Shares in Virgin Galactic have fallen back to earth with a bump after an announcement by the spaceflight firm of its plans to sell up to $500m (£360m) of stock – only a day after the company’s founder, Richard Branson, completed a flight to the edge of space.
Virgin Galactic’s share price had risen by about 9% in pre-market trading on Monday but changed course and plummeted by as much 14% after the company said it intended to sell off shares to raise funds.
La empresa, founded by the billionaire entrepreneur Branson in 2004, revealed in a filing to the US Securities and Exchange Commission that it had entered into a distribution agency agreement with the Wall Street investment banks Credit Suisse, Morgan Stanley and Goldman Sachs.
Virgin Galactic said it intended to use the proceeds of the sale “for general corporate purposes, including working capital, general and administrative matters and capital expenditures for its manufacturing capabilities, development of its spaceship fleet and other infrastructure improvements”.
While investors had initially welcomed Virgin Galactic’s successful first fully-crewed test flight, existing shareholders were not pleased with the prospect of their holdings being diluted by the proposed share issue, which led to the fall in the share price.
Virgin Galactic’s shares are currently worth more than $43, giving the company a market value of about $11.8bn, although they remain almost a third below their record high of almost $63 in February this year.
Branson’s trip from Virgin Galactic’s operational base at Spaceport America in the New Mexico desert to the edge of space and back was seen as a key milestone in the company’s goal of launching a commercial space service next year.
The flight allowed the British entrepreneur to seal his place as the first of the rival “billionaire space barons” to make the trip.
The commercial space race is hotting up, and Amazon’s billionaire founder, Jeff Bezos, es just over a week away from making his own flight in his New Shepard rocket, named after Alan Shepard, the first American astronaut in space, and manufactured by Bezos’s company Blue Origin.
Branson’s venture, created to develop commercial spacecraft and cater to future space tourists, has had several false starts after he first forecast that paying passengers would be flown into space by 2008.
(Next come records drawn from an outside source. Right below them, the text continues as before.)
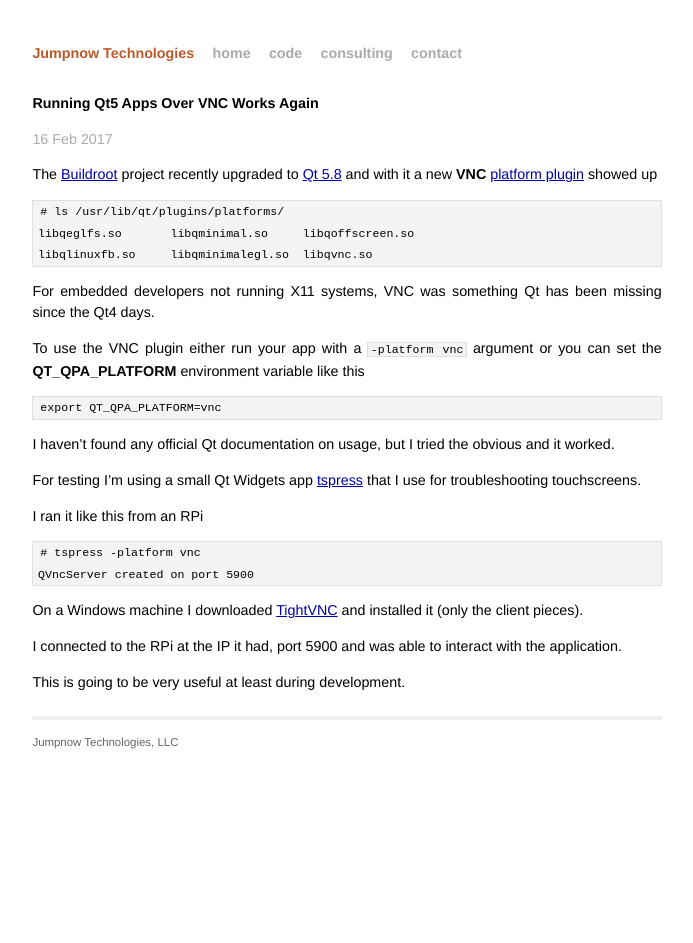
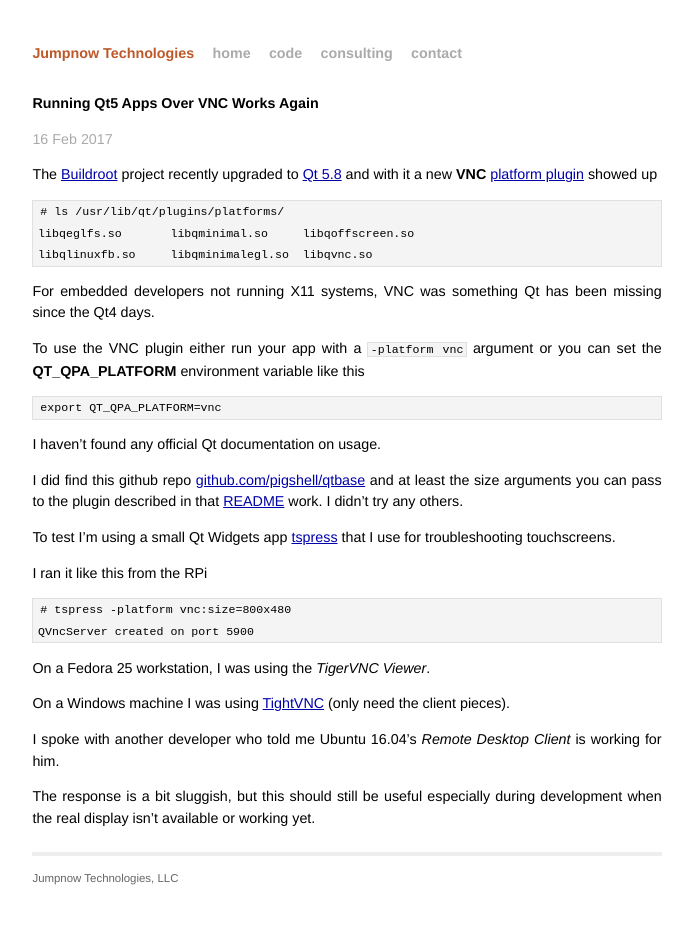
Before and after one commit to jumpnow/jumpnowtek-site, a Jekyll site: the page built from _posts/2017-02-16-Running-Qt5-Apps-Over-VNC.md, in a window 1280 px wide. Shown: the whole page, without its empty margins (293-986 px from the left). Built offline with Jekyll 4.4.1, drawn with Linux system fonts in a browser that asks for light colours.

Commit message:
copy edit

```diff
--- a/_posts/2017-02-16-Running-Qt5-Apps-Over-VNC.md
+++ b/_posts/2017-02-16-Running-Qt5-Apps-Over-VNC.md
@@ -19,23 +19,29 @@
 
     export QT_QPA_PLATFORM=vnc
 
-I haven't found any official Qt documentation on usage, but I tried the obvious and it worked.
+I haven't found any official Qt documentation on usage.
 
-For testing I'm using a small Qt Widgets app [tspress][tspress] that I use for troubleshooting touchscreens.
+I did find this github repo [github.com/pigshell/qtbase][pigshell] and at least the size arguments you can pass to the plugin described in that [README][pigshell-readme] work. I didn't try any others.
 
-I ran it like this from an RPi
+To test I'm using a small Qt Widgets app [tspress][tspress] that I use for troubleshooting touchscreens.
 
-    # tspress -platform vnc
+I ran it like this from the RPi
+
+    # tspress -platform vnc:size=800x480
     QVncServer created on port 5900
 
-On a Windows machine I downloaded [TightVNC][tightvnc] and installed it (only the client pieces).
+On a Fedora 25 workstation, I was using the *TigerVNC Viewer*.
 
-I connected to the RPi at the IP it had, port 5900 and was able to interact with the application.
+On a Windows machine I was using [TightVNC][tightvnc] (only need the client pieces).
 
-This is going to be very useful at least during development.
+I spoke with another developer who told me Ubuntu 16.04's *Remote Desktop Client* is working for him.
+
+The response is a bit sluggish, but this should still be useful especially during development when the real display isn't available or working yet.
 
 [buildroot]: https://buildroot.org/
 [qt5.8-release]: http://blog.qt.io/blog/2017/01/23/qt-5-8-released/
 [qpa]: http://doc.qt.io/qt-5/embedded-linux.html
 [tspress]: https://github.com/scottellis/tspress
 [tightvnc]: http://www.tightvnc.com/
+[pigshell]: https://github.com/pigshell/qtbase
+[pigshell-readme]: https://github.com/pigshell/qtbase/blob/vnc-websocket/README.md
```
Also changed, not shown: other parts of _posts/2017-02-16-Running-Qt5-Apps-Over-VNC.md (+1 -1 lines).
Virgin Galactic is planning two additional test flights before the company aims to begin commercial services in 2022. Virgin Galactic’s chief executive, Michael Colglazier, told the Financial Times on Monday that the company hoped to carry out at least one flight a day from each of its spaceports in the future.